SEATTLE -- A new program at the Seattle University School of Law will help
ensure that American Indians receive needed legal services to help preserve
their lands.

The Institute for Indian Estate Planning and Probate has a three-fold
mission: to assist Indian people in making informed decisions about their
property by providing free and reduced-cost estate planning services to
individuals; provide estate planning and probate training to tribes,
government officials and the legal community; and serve as a clearinghouse
for Indian estate planning information.

The institute is a project of the Indian Land Tenure Foundation, a
nonprofit corporation that recognized the need for a unified, comprehensive
and efficient approach to estate planning in Indian country. Estate
planning gives Indian land owners the ability to reconsolidate and manage
their land. The need is particularly pressing, given the passage of the
American Indian Probate Reform Act in November 2004 and the announcement in
April 2005 that the BIA would no longer be drafting or storing wills for
tribal members.

"That's the void we're trying to help fill," said Douglas Nash, director of
the institute, a Nez Perce Tribe member and an attorney with more than 30
years of experience working with Indian law issues. "Our objective is to
grow into a national program that directly impacts and reduces the
fractionation of Indian lands through education and the provision of estate
planning services to tribal members and communities."

With the General Allotment Act of 1887, tribal lands were allotted to
individual tribal members on more than 100 reservations. Those lands were
held in trust by the United States for tribal members, meaning that the
United States holds legal title to the land. Between 1887 and 1934, when
the allotment policy was repudiated, more than 90 million acres of land
were lost to Indian ownership.

Of those lands remaining in Indian ownership, the majority of the original
80- to 160-acre parcels are held today by dozens or even hundreds of
interest holders because federal law required that ownership pass according
to state laws of intestate succession. Each owner of an undivided interest
needs permission from the others and from the United States in order to
lease, manage, encumber or improve the land.

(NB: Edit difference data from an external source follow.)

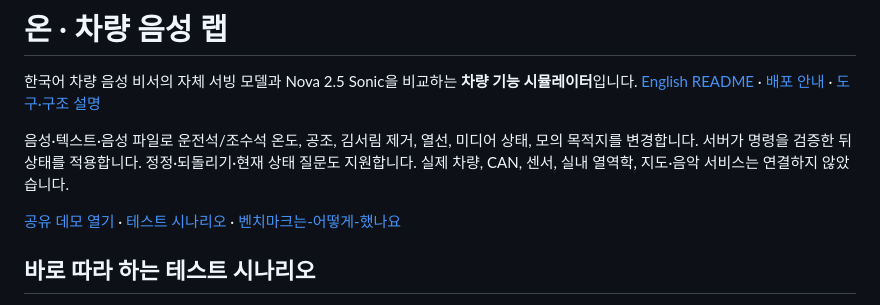
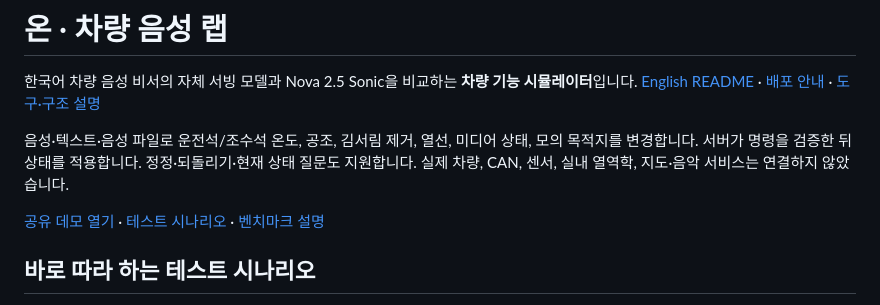
Before and after one commit to daekeun-ml/vehicle-voice-lab, a Markdown page: README.ko.md, the part around the change. Drawn GitHub-style.

Commit message:
docs: clarify Korean benchmark navigation label

```diff
--- a/README.ko.md
+++ b/README.ko.md
@@ -4,7 +4,7 @@
 
 음성·텍스트·음성 파일로 운전석/조수석 온도, 공조, 김서림 제거, 열선, 미디어 상태, 모의 목적지를 변경합니다. 서버가 명령을 검증한 뒤 상태를 적용합니다. 정정·되돌리기·현재 상태 질문도 지원합니다. 실제 차량, CAN, 센서, 실내 열역학, 지도·음악 서비스는 연결하지 않았습니다.
 
-[공유 데모 열기](https://dys3pnz3y08gk.cloudfront.net/?lang=ko) · [테스트 시나리오](#바로-따라-하는-테스트-시나리오) · [벤치마크는-어떻게-했나요](#벤치마크는-어떻게-했나요)
+[공유 데모 열기](https://dys3pnz3y08gk.cloudfront.net/?lang=ko) · [테스트 시나리오](#바로-따라-하는-테스트-시나리오) · [벤치마크 설명](#벤치마크는-어떻게-했나요)
 
 ## 바로 따라 하는 테스트 시나리오
 
```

The institute oversees existing ILTF projects that provide free or
reduced-cost estate planning services to tribes in the states of
Washington, Oregon, Idaho, North Dakota, South Dakota and Wisconsin. One of
those is the Estate Planning Project at the University of Idaho, which
sends eight law students from around the country into reservation
communities in Washington, Oregon and Idaho, where most members have
limited access to legal services.

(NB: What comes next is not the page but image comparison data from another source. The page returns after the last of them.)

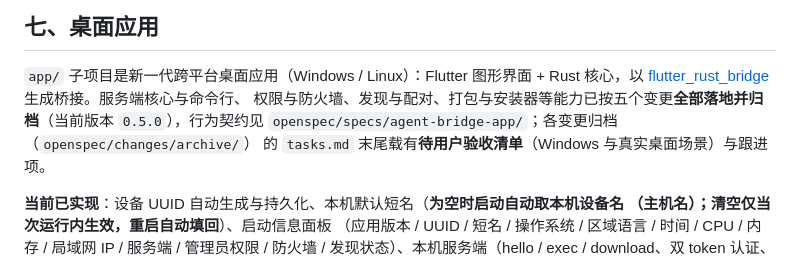
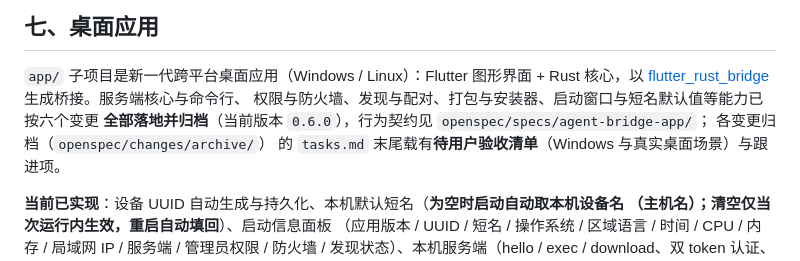
Before and after one commit to sakuraen-nana/agent_bridge, a Markdown page: README.md, the part around the change. Drawn GitHub-style.

Commit message:
📃 docs: 归档后状态行核对（0.6.0 / 六个变更）
AGENTS.md 状态行与 README 桌面应用小节同步：版本 0.5.0 → 0.6.0，变更序列补
「启动窗口与短名默认值」；归档 tasks.md 登记归档后核对项。

```diff
--- a/README.md
+++ b/README.md
@@ -154,8 +154,9 @@ scan 结果分两组输出："已确认的 bridge 服务器"（token 验证通
 
 `app/` 子项目是新一代跨平台桌面应用（Windows / Linux）：Flutter 图形界面 + Rust 核心，以
 [flutter_rust_bridge](https://cjycode.com/flutter_rust_bridge/) 生成桥接。服务端核心与命令行、
-权限与防火墙、发现与配对、打包与安装器等能力已按五个变更**全部落地并归档**（当前版本
-`0.5.0`），行为契约见 `openspec/specs/agent-bridge-app/`；各变更归档（`openspec/changes/archive/`）
+权限与防火墙、发现与配对、打包与安装器、启动窗口与短名默认值等能力已按六个变更
+**全部落地并归档**（当前版本 `0.6.0`），行为契约见 `openspec/specs/agent-bridge-app/`；
+各变更归档（`openspec/changes/archive/`）
 的 `tasks.md` 末尾载有**待用户验收清单**（Windows 与真实桌面场景）与跟进项。
 
 **当前已实现**：设备 UUID 自动生成与持久化、本机默认短名（**为空时启动自动取本机设备名
```
Also changed, not shown: AGENTS.md (+3 -3 lines), 1 other file.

The externs provide free estate planning and will drafting services under
the supervision of a licensed attorney. The institute is working in
partnership with SU clinical and externship programs to create a similar
program at SUSL in 2006 -- '07, said Cecelia Burke, deputy director of the
institute and a graduate of SUSL who was an extern under the UI program.

The institute was recently awarded a $519,000 one-year contract from the
Department of the Interior to develop and implement an estate planning
pilot project in the Great Plains and Pacific Coast regions. The pilot
project will send legal services attorneys and paralegals to reservations
in each region.

Because the American Indian Probate Reform Act is recent and complicated,
attorneys, tribal members and tribal officials need to have a clear
understanding of its provisions and effects, Nash said. Training is another
important part of the institute's work. The institute will be hosting a
two-day national symposium and continuing legal education program on the
American Indian Probate Reform Act on March 14 and 15 at SUSL.

Dean Kellye Testy said the institute will help SUSL advance its mission of
training outstanding lawyers for the service of justice.

"This institute is critical to ensuring Native Americans have access to
legal services they need," Testy said. "We look forward to being at the
heart of service to tribal communities nationwide."

For more information, contact Cecelia Burke at (206) 398-4277 or